EXERCISE PROMPT:
Lines in the records below that contain the word "This" must each be copied.

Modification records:
>>>
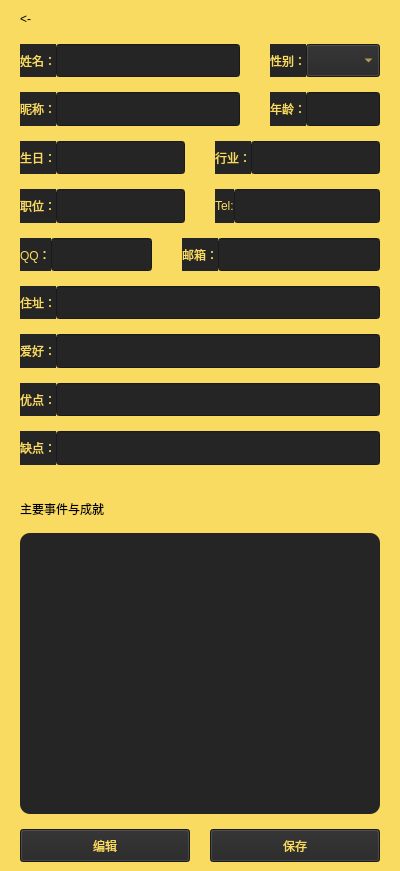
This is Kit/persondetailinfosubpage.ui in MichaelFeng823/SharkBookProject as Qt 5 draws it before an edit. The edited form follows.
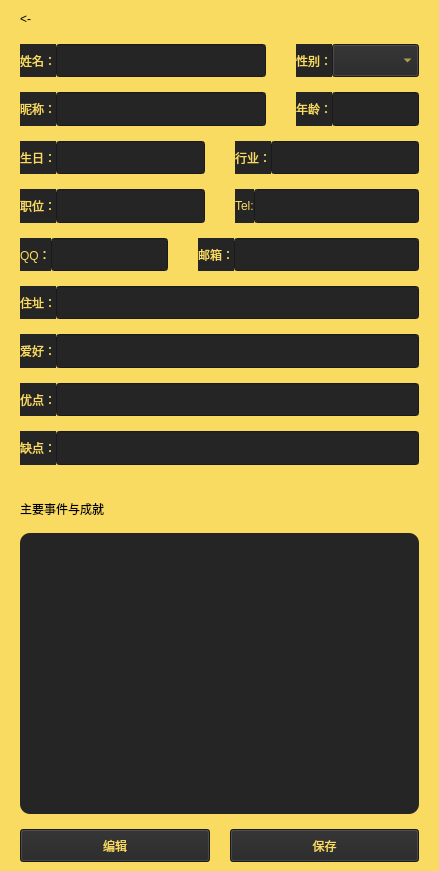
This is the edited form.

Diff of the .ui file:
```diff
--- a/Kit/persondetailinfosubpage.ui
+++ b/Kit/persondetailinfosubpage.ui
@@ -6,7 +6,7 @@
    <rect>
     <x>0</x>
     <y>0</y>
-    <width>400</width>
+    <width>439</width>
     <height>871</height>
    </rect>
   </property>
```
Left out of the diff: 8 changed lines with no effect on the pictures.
<<<
SOLUTION:
This is Kit/persondetailinfosubpage.ui in MichaelFeng823/SharkBookProject as Qt 5 draws it before an edit. The edited form follows.
This is the edited form.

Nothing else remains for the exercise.